That leaves you an additional $15,000–20,000 in operating capital to fund your operations and marketing.

The Long Arm of the Law

Wherever you are located, there are laws that apply to every aspect of your food truck operation. You will have to comply with laws that apply to all retail operations as well as ordinances specific to food trucks. You’ll need to deal with taxes, licenses, labor laws, and many other standard hospitality business regulations, as well as the rules of the road, parking, how much propane you can carry, and other components of operating that are very specific to your truck.

Most of these laws are governed by local and state agencies; you’ll rarely, if ever, be involved with federal authorities. Your local health department is the governing body that oversees the specific codes of serving food in your area. The department of transportation will decide where and when you can park your truck. There are even regulations for street food businesses concerning how far away from the curb you should be located or how close to the entrance of a building you can park. To find information about your local regulations visit the website of your local department of transportation, health, and commerce.

Location, Location, Location

Once you figure out where you are allowed to park, it is time to decide where you want to park. Generally you’re looking for high-traffic and under-serviced locations. The main target for food trucks are office buildings and clusters with a large volume of workers searching for lunch options. Secondary options include residential buildings, events like concerts, seasonal locations like beaches, and areas with a high concentration of nightlife establishments. Recently, food truck lots have become prevalent due to increased competition and regulation. These outdoor food courts host multiple trucks for a fee and advertise to attract groups of customers.
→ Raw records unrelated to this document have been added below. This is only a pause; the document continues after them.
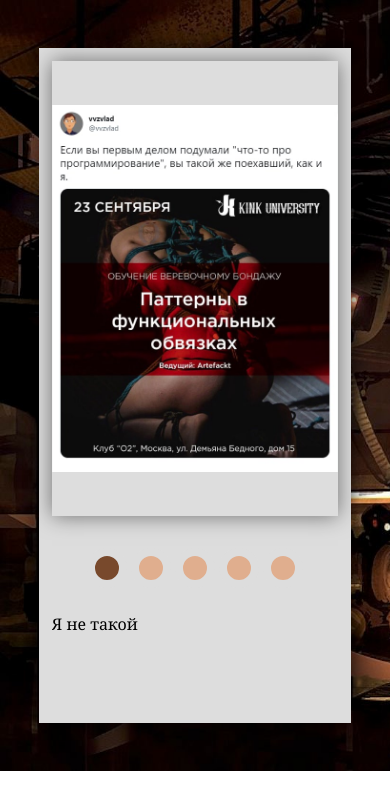
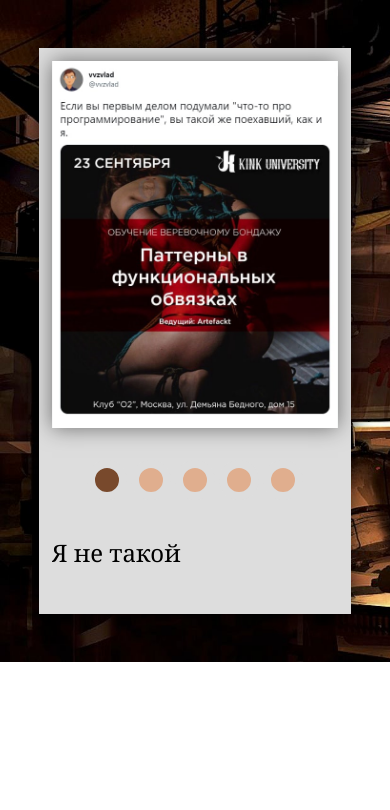
Before and after one commit to arswift/cssMemSlider, a plain HTML site: page cssMemSlider/index.html in a window 390 px wide. Drawn offline with Linux system fonts and the light colour scheme.

Commit message:
fix: adaptive (Tue, May 17, 2022 12:56:24 AM)

```diff
--- a/cssMemSlider/style.css
+++ b/cssMemSlider/style.css
@@ -19,8 +19,7 @@ body {
     padding: 0.8rem;
     display: grid;
 	width: 60%;
-	max-height: 80vh;
-    grid-template-rows: 1fr auto;
+    grid-template-rows: minmax(auto, 80vh) auto;
     grid-template-columns: 2fr auto;
     grid-template-areas:
     "slider slider"
@@ -79,7 +78,7 @@ img {
 }
 
 .text {
-    width: 0%;
+    display: none;
     transform: translateX(-100%);
     -webkit-transition: transform ease-in-out .5s, opacity ease-in-out .5s;
 	-moz-transition: transform ease-in-out .5s, opacity ease-in-out .5s;
@@ -140,6 +139,7 @@ img {
 #slide3:checked ~ .texts > .text3,
 #slide4:checked ~ .texts > .text4,
 #slide5:checked ~ .texts > .text5 {
+	display: block;
     transform: translateX(0);
     width: 100%;
 }
@@ -153,7 +153,7 @@ p {
 @media (max-width: 768px) {
 	.wrapper {
 		width: 80%;
-		grid-template-rows: 1fr 5% 15%;
+		grid-template-rows: auto auto auto;
 		grid-template-columns: 1fr;
 		grid-template-areas:
 		"slider"
@@ -164,14 +164,12 @@ p {
 	.wrapper .controls {
 		justify-self: center;
 	}
-
+   p {
+	   margin-bottom: 2rem;
+   }
 }
 
-@media (max-width: 645px) {
-	p {
-		font-size: 1rem;
-	}
-}
+
 
 @media (max-width: 375px) {
 	.wrapper {
```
Attracting Customers

When it comes to marketing your food truck it is important to be creative, authentic, and aggressive. Make sure your brand is a genuine extension of your personality and passion. Then give that brand a voice and image through your name, logo, and business description. An engaging yet simple website and truck design will be your two most important sources of advertising.

Once these items are complete, it is your job to engage your customers in person and online. In person, get to know them, offer free samples, say thank you, and gather their contact information. Online, you should announce your truck’s location daily on Facebook and Twitter, send email blasts with special promotions, and post something daily that’s completely unrelated to selling. Food trucks are lifestyle brands as well as food purveyors. By talking about your recipes, employees, or new baby—rather than trying to sell—your truck will become more than a business and customers will be emotionally invested in your truck.

Congratulations! You have graduated from Food Truck University. Your diploma guarantees you the ability to work hard following your passion and living your dream. Work hard, and enjoy every minute of this journey.

by Alan Philips, author of The Complete Idiot’s Guide to Starting a Food Truck Business